AP overload: two tests in one day is unrealistic


Photo by Ryan Weiner

Racing towards the finish line at the WCHS track, Arnav Juneja practices for the next upcoming track meet. The junior prepares for the 200 meter and 400 meter races as a mid-distance sprinter.

By Ryan Weiner, Editor-in-Chief

Pens scribbling on test booklets, timers ticking down on boards, and students inevitably stressing at each turn of a page. When AP season kicks off across the nation on May 1, these are things one can be guaranteed to see in every testing room. As students prepare for what are arguably the biggest two weeks of the year, the close proximity of all the tests is truly a major stressor.

With over 30 different AP tests being issued over a span of only 10 school days, the possibility of a student having multiple three-hour tests in a single day is surprisingly high. Combine that with the fact that this tight schedule affects already stressed upperclassmen more, as they are taking more AP classes on average and are dealing with SAT testing or college searches, only goes to show that the current AP system is an incredibly big stressor that no high schooler should have to pay to deal with.

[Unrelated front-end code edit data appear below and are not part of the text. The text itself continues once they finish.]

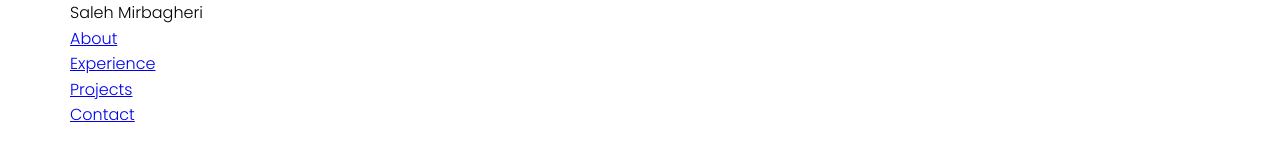
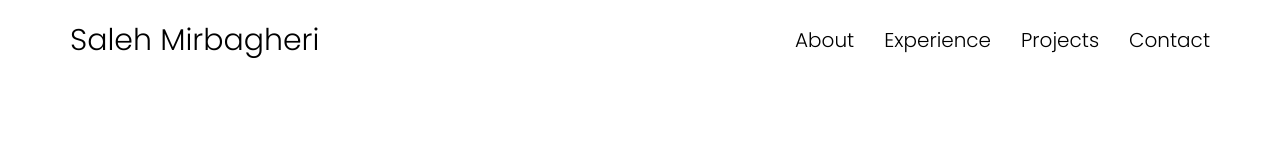
Before and after one commit to salehMb1999/Portfolio02, a plain HTML site: page index.html in a window 1280 px wide. Drawn offline with Linux system fonts and the light colour scheme.

Commit message:
desktop nav completed

```diff
--- a/index.html
+++ b/index.html
@@ -10,8 +10,7 @@
     <link rel="stylesheet" href="styles/responsive.css" />
   </head>
   <body>
-    <nav class="nav container">
-      <div id="desktopNav">
+    <nav id="desktopNav" class="nav container">
       <div class="navLogo">Saleh Mirbagheri</div>
       <div class="navMenu">
         <ul class="navLinks">
@@ -21,7 +20,6 @@
           <li class="navLink"><a href="#">Contact</a></li>
         </ul>
       </div>
-      </div>
     </nav>
     <script src="scripts/script.js"></script>
   </body>
--- a/styles/style.css
+++ b/styles/style.css
@@ -20,3 +20,32 @@ body {
 }
 
 /* dekstopNav Styles */
+#desktopNav {
+  display: flex;
+  justify-content: space-between;
+  align-items: center;
+  height: 10vh;
+}
+.navLinks {
+  display: flex;
+  gap: 3rem;
+  font-size: 2rem;
+}
+.navLink a {
+  color: #000;
+  text-decoration: none;
+  transition: 0.3s all ease;
+  -webkit-transition: 0.3s all ease;
+  -moz-transition: 0.3s all ease;
+  -ms-transition: 0.3s all ease;
+  -o-transition: 0.3s all ease;
+}
+.navLink a:hover {
+  color: grey;
+  text-decoration: underline;
+  text-underline-offset: 1rem;
+}
+.navLogo {
+  cursor: default;
+  font-size: 3rem;
+}
```
Lines whose indentation alone changed are shown as unchanged.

In a US News article from June 2022, the writer discusses a study conducted at a school in Virginia in which students taking more AP classes had severely higher rates of abnormal sleep schedules, erratic behavior, and poor diet during the testing season. If the College Board and high schools around the country truly seek to prepare students for the next steps of their lives, taking measures to eliminate this excess stress must be done.

Additionally, a Forbes article from 2017 noted that students who took multiple exams in a short period of time were also more likely to perform poorly on them, as studying for both while prioritizing physical and mental health is nearly impossible. As the whole goal of AP exams is to pass and get college credit, it is absurd that there is no way for students to have a slight break in between tests to gain a little more study time.

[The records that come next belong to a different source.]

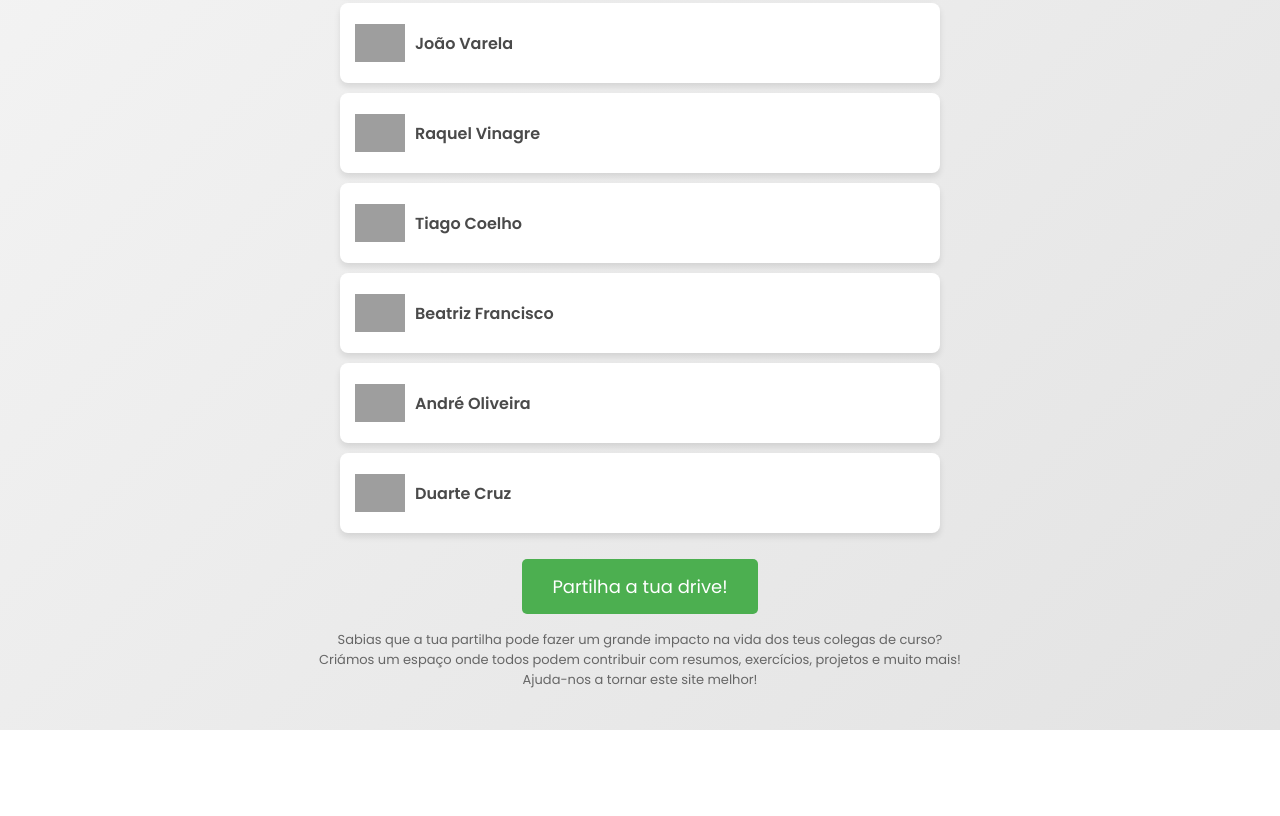
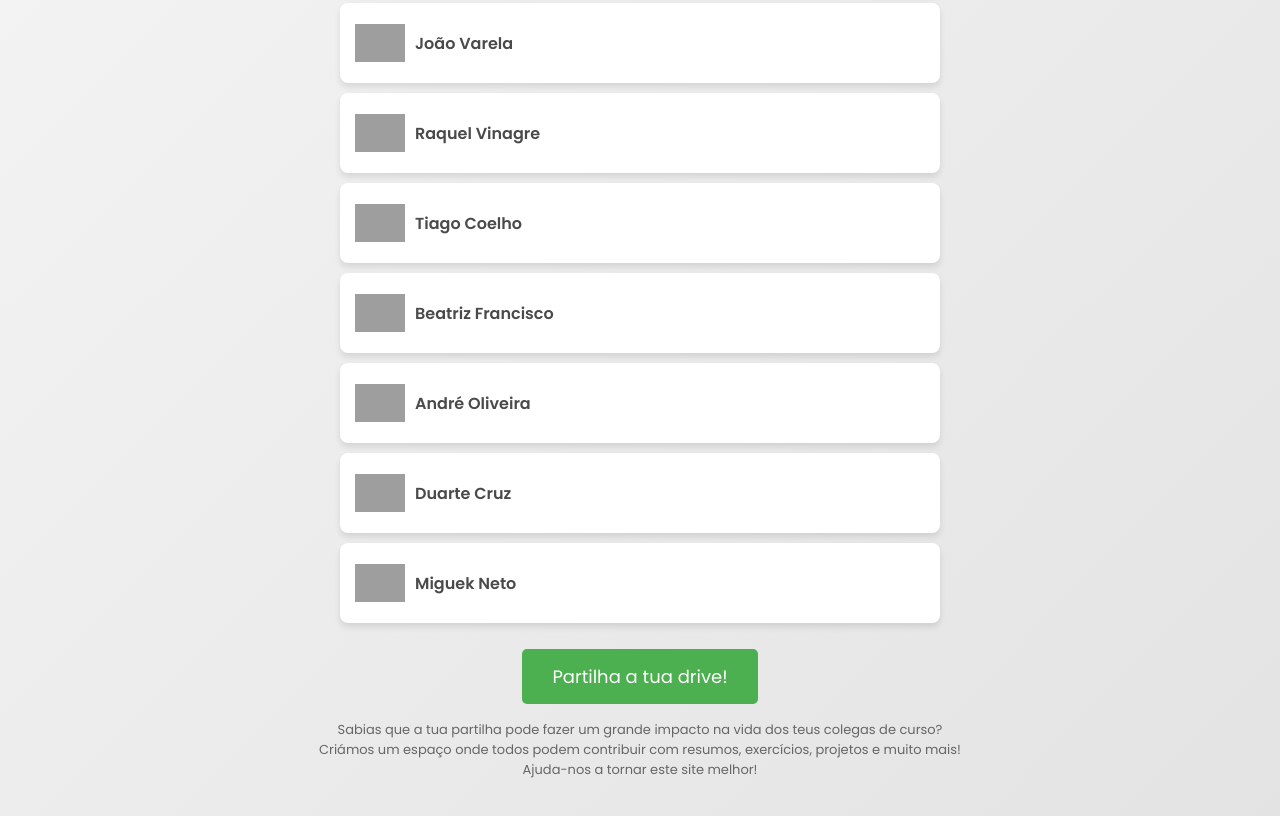
Before and after one commit to DrivesNEI/Drives-NEI, a plain HTML site: page index.html in a window 1280 px wide. Shown: the part 464-1280 px from the top of the page. Before the commit the page ends 1194 px from the top, so only its background shows below. Drawn offline with Linux system fonts and the light colour scheme; grey boxes are pictures that could not be loaded.

Commit message:
Update index.html
adicionada drive do Miguel Neto

```diff
--- a/index.html
+++ b/index.html
@@ -269,10 +269,17 @@
                 <span>André Oliveira</span>
             </a>
         </li>
-                <li>
+        <li>
             <a href="https://uapt33090-my.sharepoint.com/personal/duarteccruz_ua_pt/_layouts/15/onedrive.aspx?id=%2Fpersonal%2Fduarteccruz%5Fua%5Fpt%2FDocuments%2FLEI%20%2D%20Duarte%20Cruz&ga=1" target="_blank" class="link-box">
                 <img src="https://www.sighabitat.pt/files/entidades/10_1.png" alt="Duarte Cruz">
                 <span>Duarte Cruz</span>
+            </a>
+        </li>
+
+        <li>
+            <a href="https://uapt33090-my.sharepoint.com/personal/miguelamneto_ua_pt/_layouts/15/onedrive.aspx?id=%2Fpersonal%2Fmiguelamneto_ua_pt%2FDocuments&ga=1" target="_blank" class="link-box">
+                <img src="https://www.sighabitat.pt/files/entidades/10_1.png" alt="Duarte Cruz">
+                <span>Miguek Neto</span>
             </a>
         </li>
     </ul>
```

Unfortunately, many students at WCHS will be affected by the stress of taking two AP tests on the same day this year. For example, many seniors are planning to take the AP Environmental Science and Psychology tests on May 2, as well as the AP Macroeconomics and Statistics tests on May 4. There will also be plenty of juniors at WCHS taking the AP Modern World History and Physics 1 Tests on May 11. However, there is a way to take away the stress for students next year.

To fix this, the College Board should offer make-up testing days for students that have two AP tests on the same day. In this new system, students would take whatever the earlier test is on the correct day and then utilize the make-up day for the second test. These tests can occur in the week following the normal AP testing so most, if not all students across the country will still be in school.

While there is nothing that students or school administrators can do to make an immediate change to the problem, the first step would be to contact the College Board and protest for a greater range of testing dates to decrease the likelihood of students having multiple AP tests in a single day. This way, the College Board at least gets to keep their level of resource expenditures from not having to create more test booklets and does not have to make such a drastic change immediately.

In short, if prioritizing the physical and mental health of students is something schools across the country are claiming to do, then they must step in to demand change from the College Board. Simply put, there must be reform done by the College Board in order to accommodate for the great cram of AP season.